The gallery was previously in the Seacrest Building on the south end of the island, before moving to its current spot in 2010.
Periods of time reflect changing themes in art and the way we view things, and that can certainly be said for two new artists at J Costello Gallery.
Atlanta-based artist Tracy Murrell’s “On Their Wings We Will Fly” focuses on the themes of identity, migration, and displacement in the human narrative. She explores the use of silhouettes by recontextualizing images from popular culture to use as entry points for deeper conversations on gender, race, and the perceptions of beauty.
“My attraction to artists is the story they tell,” said Judith Costello, owner-curator of J Costello Gallery. “With Tracy, her story is so powerful — an emerging voice that is relevant to the times. Her work on refugees is palpably pertinent.
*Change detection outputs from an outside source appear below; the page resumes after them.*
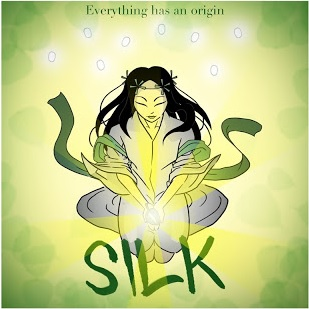
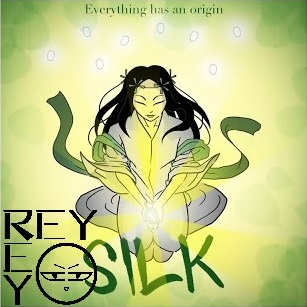
20181120 Add watermarks

diff --git a/Animation.html b/Animation.html
@@ -12,29 +12,89 @@
   <TR><TD colspan="3"><p class="header1Text">ANIMATION</p></TD></TR>
   <TR><TD colspan="3" style="padding-top: 0px;"><HR/></TD></TR>
   <TR>
-   <TD><div class="picContainer" style="background-size: 533px 300px; background-image:url('images/Animation/Final-Enenra.gif');"></div></TD>
-   <TD><div id="caravanBackground"><div id="caravanAnimation"></div></div></TD>
-   <TD><div class="picContainer" style="background-size: 450px 300px; background-image:url('images/Competition/LDL-Maori-God-Tawhirimatea-Final.gif');"></div></TD>
+   <TD>
+    <div class="picContainer" style="background-size: 533px 300px; background-image:url('images/Animation/Final-Enenra.gif');">
+     <div class="picContainer" style="opacity: 0.5; background-size: 75px 75px; background-position: right top; background-image:url('images/ReyRey LOGO white.png');"></div>
+    </div>
+   </TD>
+   <TD>
+    <div id="caravanBackground">
+     <div class="picContainer" style="background-size: 75px 75px; background-position: left bottom; background-image:url('images/ReyRey LOGO.png');">
+      <div id="caravanAnimation"></div>
+     </div>
+    </div>
+   </TD>
+   <TD>
+    <div class="picContainer" style="background-size: 450px 300px; background-image:url('images/Competition/LDL-Maori-God-Tawhirimatea-Final.gif');"></div>
+   </TD>
   </TR>
   <TR>
-   <TD><div class="picContainer" style="background-size: 533px 300px; background-image:url('images/Animation/Covered-Girl.gif');"></div></TD>
-   <TD><div class="picContainer" style="background-size: 533px 300px; background-image:url('images/Animation/girl-in-trouble.gif');"></div></TD>
-   <TD><div class="picContainer" style="background-size: 533px 300px; background-image:url('images/Animation/girl-writing.gif');"></div></TD>
+   <TD>
+    <div class="picContainer" style="background-size: 533px 300px; background-image:url('images/Animation/Covered-Girl.gif');">
+     <div class="picContainer" style="opacity: 0.5; background-size: 75px 75px; background-position: center bottom; background-image:url('images/ReyRey LOGO.png');"></div>
+    </div>
+   </TD>
+   <TD>
+    <div class="picContainer" style="background-size: 533px 300px; background-image:url('images/Animation/girl-in-trouble.gif');">
+     <div class="picContainer" style="opacity: 0.5; background-size: 75px 75px; background-position: left bottom; background-image:url('images/ReyRey LOGO white.png');"></div>
+    </div>
+   </TD>
+   <TD>
+    <div class="picContainer" style="background-size: 533px 300px; background-image:url('images/Animation/girl-writing.gif');">
+     <div class="picContainer" style="opacity: 0.5; background-size: 75px 75px; background-position: center center; background-image:url('images/ReyRey LOGO white.png');"></div>
+    </div>
+   </TD>
   </TR>
   <TR>
-   <TD><div class="picContainer" style="background-size: 350px 300px; background-image:url('images/Animation/Tiny-Face-Man-Final.gif');"></div></TD>
-   <TD><div class="picContainer" style="background-position:left center; background-color: black; background-size: 156px 300px; background-image:url('images/Animation/Infernal-Fallen-Angel-test.gif');"></div></TD>
-   <TD><div class="picContainer" style="background-size: 533px 300px; background-image:url('images/Animation/Skull-close-up-2.gif');"></div></TD>
+   <TD>
+    <div class="picContainer" style="background-size: 350px 300px; background-image:url('images/Animation/Tiny-Face-Man-Final.gif');">
+     <div class="picContainer" style="opacity: 0.5; background-size: 75px 75px; background-position: center center; background-image:url('images/ReyRey LOGO white.png');"></div>
+    </div>
+   </TD>
+   <TD>
+    <div class="picContainer" style="background-position:left center; background-color: black; background-size: 156px 300px; background-image:url('images/Animation/Infernal-Fallen-Angel-test.gif');">
+     <div class="picContainer" style="opacity: 0.5; background-size: 75px 75px; background-position: left bottom; background-image:url('images/ReyRey LOGO white.png');"></div>
+    </div>
+   </TD>
+   <TD>
+    <div class="picContainer" style="background-size: 533px 300px; background-image:url('images/Animation/Skull-close-up-2.gif');">
+     <div class="picContainer" style="opacity: 0.5; background-size: 75px 75px; background-position: center center; background-image:url('images/ReyRey LOGO white.png');"></div>
+    </div>
+   </TD>
   </TR>
   <TR>
-   <TD><div class="picContainer" style="background-size: 533px 300px; background-image:url('images/Animation/4th-transformation.gif');"></div></TD>
-   <TD><div class="picContainer" style="background-size: 533px 300px; background-image:url('images/Animation/orge-hero.gif');"></div></TD>
-   <TD><div class="picContainer" style="background-size: 533px 300px; background-image:url('images/Animation/7th-Guy-shot-in-face.gif');"></div></TD>
+   <TD>
+    <div class="picContainer" style="background-size: 533px 300px; background-image:url('images/Animation/4th-transformation.gif');">
+     <div class="picContainer" style="opacity: 0.5; background-size: 75px 75px; background-position: center center; background-image:url('images/ReyRey LOGO.png');"></div>
+    </div>
+   </TD>
+   <TD>
+    <div class="picContainer" style="background-size: 533px 300px; background-image:url('images/Animation/orge-hero.gif');">
+     <div class="picContainer" style="opacity: 0.5; background-size: 75px 75px; background-position: left bottom; background-image:url('images/ReyRey LOGO white.png');"></div>
+    </div>
+   </TD>
+   <TD>
+    <div class="picContainer" style="background-size: 533px 300px; background-image:url('images/Animation/7th-Guy-shot-in-face.gif');">
+     <div class="picContainer" style="opacity: 0.5; background-size: 75px 75px; background-position: right top; background-image:url('images/ReyRey LOGO white.png');"></div>
+    </div>
+   </TD>
   </TR>
   <TR>
-   <TD><div class="picContainer" style="background-size: 533px 300px; background-image:url('images/Animation/G-Mouse-1st-scene-3.gif');"></div></TD>
-   <TD><div class="picContainer" style="background-size: 533px 300px; background-image:url('images/Animation/6th-Transforms.gif');"></div></TD>
-   <TD><div class="picContainer" style="background-size: 533px 300px; background-image:url('images/Animation/Test-Flash-Final.gif');"></div></TD>
+   <TD>
+    <div class="picContainer" style="background-size: 533px 300px; background-image:url('images/Animation/G-Mouse-1st-scene-3.gif');">
+     <div class="picContainer" style="opacity: 0.5; background-size: 75px 75px; background-position: left bottom; background-image:url('images/ReyRey LOGO.png');"></div>
+    </div>
+   </TD>
+   <TD>
+    <div class="picContainer" style="background-size: 533px 300px; background-image:url('images/Animation/6th-Transforms.gif');">
+     <div class="picContainer" style="opacity: 0.5; background-size: 75px 75px; background-position: right bottom; background-image:url('images/ReyRey LOGO.png');"></div>
+    </div>
+   </TD>
+   <TD>
+    <div class="picContainer" style="background-size: 533px 300px; background-image:url('images/Animation/Test-Flash-Final.gif');">
+     <div class="picContainer" style="opacity: 0.5; background-size: 75px 75px; background-position: right top; background-image:url('images/ReyRey LOGO.png');"></div>
+    </div>
+   </TD>
   </TR>
  </TABLE>
 </BODY>

diff --git a/PictureMenu.html b/PictureMenu.html
@@ -10,8 +10,10 @@
   <TR>
    <TD>
     <div class="picContainer" style="background-size: 533px 300px; background-image:url('images/Animation/girl-in-trouble.gif');">
-     <div class="picOverlay" onmousedown="newContent('Animation.html');">
-      <div class="picText">ANIMATION</div>
+     <div class="picContainer" style="opacity: 0.5; background-size: 75px 75px; background-position: left bottom; background-image:url('images/ReyRey LOGO white.png');">
+      <div class="picOverlay" onmousedown="newContent('Animation.html');">
+       <div class="picText">ANIMATION</div>
+      </div>
      </div>
     </div>
    </TD>
@@ -24,8 +26,10 @@
    </TD>
    <TD>
     <div class="picContainer" style="background-size: 533px 300px; background-position: left middle; background-image:url('images/Animation/G-Mouse-1st-scene-3.gif');">
-     <div class="picOverlay" onmousedown="newContent('Showreels.html');">
-      <div class="picText">SHOWREELS</div>
+     <div class="picContainer" style="opacity: 0.5; background-size: 75px 75px; background-position: left bottom; background-image:url('images/ReyRey LOGO.png');">
+      <div class="picOverlay" onmousedown="newContent('Showreels.html');">
+       <div class="picText">SHOWREELS</div>
+      </div>
      </div>
     </div>
    </TD>
@@ -40,15 +44,19 @@
    </TD>
    <TD>
     <div class="picContainer" style="background-size: 848px 600px; background-position: center top; background-image:url('images/CharacterDesign/SPIN-AROUND!.gif');">
+     <div class="picContainer" style="opacity: 0.5; background-size: 128px 128px; background-position: center 236px; background-image:url('images/ReyRey LOGO.png');">
      <div class="picOverlay" onmousedown="newContent('CharacterDesign.html');">
       <div class="picText">CHARACTER DESIGN</div>
+     </div>
      </div>
     </div>
    </TD>
    <TD>
     <div class="picContainer" style="background-position:left center; background-color: black; background-size: 156px 300px; background-image:url('images/Animation/Infernal-Fallen-Angel-test.gif');">
-     <div class="picOverlay" onmousedown="parent.newWebPage('http://r-curley259573.blogspot.com');">
-      <div class="picText">BLOG</div>
+     <div class="picContainer" style="opacity: 0.5; background-size: 75px 75px; background-position: left bottom; background-image:url('images/ReyRey LOGO white.png');">
+      <div class="picOverlay" onmousedown="parent.newWebPage('http://r-curley259573.blogspot.com');">
+       <div class="picText">BLOG</div>
+      </div>
      </div>
     </div>
    </TD>

diff --git a/CharacterDesign.html b/CharacterDesign.html
@@ -22,12 +22,20 @@
    <TD><div class="picContainer" style="height:250; background-size: 350px 247px; background-image:url('images/CharacterDesign/Bar Characters Background 1 small.jpg');"></div></TD>
   </TR>  <TR>
    <TD><div class="picContainer" style="background-image:url('images/CharacterDesign/Hunter the Slothman Small.jpg');"></div></TD>
-   <TD><div class="picContainer" style="background-size: 495px 350px; background-position: center top; background-image:url('images/CharacterDesign/SPIN-AROUND!.gif');"></div></TD>
+   <TD>
+    <div class="picContainer" style="background-size: 495px 350px; background-position: center top; background-image:url('images/CharacterDesign/SPIN-AROUND!.gif');">
+     <div class="picContainer" style="opacity: 0.5; background-size: 75px 75px; background-position: center 137px; background-image:url('images/ReyRey LOGO.png');">
+    </div>
+   </TD>
    <TD><div class="picContainer" style="background-image:url('images/CharacterDesign/Kai the Slugman.jpg');"></div></TD>
   </TR>
   <TR>
    <TD><div class="picContainer" style="background-size: 350px 240px; background-image:url('images/CharacterDesign/design2.png');"></div></TD>
-   <TD><div class="picContainer" style="background-image:url('images/CharacterDesign/Gangster-Mouse.gif');"></div></TD>
+   <TD>
+    <div class="picContainer" style="background-image:url('images/CharacterDesign/Gangster-Mouse.gif');">
+     <div class="picContainer" style="opacity: 0.5; background-size: 75px 75px; background-position: center center; background-image:url('images/ReyRey LOGO.png');">
+    </div>
+    </TD>
    <TD><div class="picContainer" style="background-size: 350px 240px; background-image:url('images/CharacterDesign/design3.png');"></div></TD>
   </TR>
   <TR>

diff --git a/Illustration.html b/Illustration.html
@@ -10,7 +10,11 @@
   <TR><TD colspan="3"><p class="header1Text">ILLUSTRATION</p></TD></TR>
   <TR><TD colspan="3" style="padding-top: 0px;"><HR/></TD></TR>
   <TR>
-   <TD><div class="picContainer" style="width:400px; background-size: 400px 232px; background-image:url('images/Illustration/RavenGirlSmall.jpg');"></div></TD>
+   <TD>
+    <div class="picContainer" style="width:400px; background-size: 400px 232px; background-image:url('images/Illustration/RavenGirlSmall.jpg');">
+     <div class="picContainer" style="width:380px; opacity: 0.7; background-position: right bottom; background-image:url('images/Illustration/RavenGirlPhoto.jpg');"></div>
+    </div>
+   </TD>
    <TD><div class="picContainer" style="width:250px; background-size: 247px 350px; background-image:url('images/Illustration/Space Neon.jpg');"></div></TD>
    <TD><div class="picContainer" style="width:400px; background-size: 400px 212px; background-image:url('images/Illustration/G MOUSE 4 Small.jpg');"></div></TD>
   </TR>
@@ -18,7 +22,7 @@
  <TABLE>
   <TR>
    <TD><div class="picContainer" style="background-size: 350px 350px; background-image:url('images/Illustration/SILK covers 2.jpg');"></div></TD>
-   <TD><div class="picContainer" style="background-size: 623px 350px; background-image:url('images/Illustration/GirlSmall.jpg');"></div></TD>
+   <TD><div class="picContainer" style="background-size: 350px 350px; background-image:url('images/Illustration/my one piece.jpg');"></div></TD>
    <TD><div class="picContainer" style="background-size: 350px 350px; background-image:url('images/Illustration/Silk Road Cover Small.jpg');"></div></TD>
   </TR>
  </TABLE>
She was doing this long before COVID, but now, we all feel this place of displacement.”
Looking back, Costello says her relationship to art is about the influences which first shaped her. She was exposed to the worlds of opera and jazz, photography and social statements, by the nuns who taught in her high school.
“Sister Carmella introduced her students to ‘Living a Poetic Life.’ She saw beauty in everything,” Costello said. “We learned to view things compositionally. That influenced the way I saw things, long before studying art history at SCAD.”
When she first met the artists who would form the beginning of the gallery, Costello said she was drawn to their stories — Gullah artist Joseph Pinckney, and New York artist Daniel E. Smith, who will be showing in the gallery in November.
What began as personal collecting led to private shows, bridging relationships with artists and collectors, she said.
“Today I do the same, in the space of my gallery walls at J Costello Gallery,” Costello said. “What I’m looking for are three things: an interesting story, a compelling medium, and quality of craftsmanship.”
Joseph Patrick Arnegger undoubtedly has all three. In the gallery now, Arnegger’s work is composed in layers of nostalgic image and color.
His large-scale “clouds on her shoulders, her love was fathoms below,” is an under-the-sea love story, creative on all levels. This, combined with his set of icons, patinas and deliberate mark making, creates images that are unconventionally beautiful yet deeply moving.
“Art is more in the narrative these days, and it always has been for me,” said Costello. “Joseph’s medium is a story in itself, and every piece is like poetry.”
To learn more about the work at the gallery, visit www.jcostellogallery.com.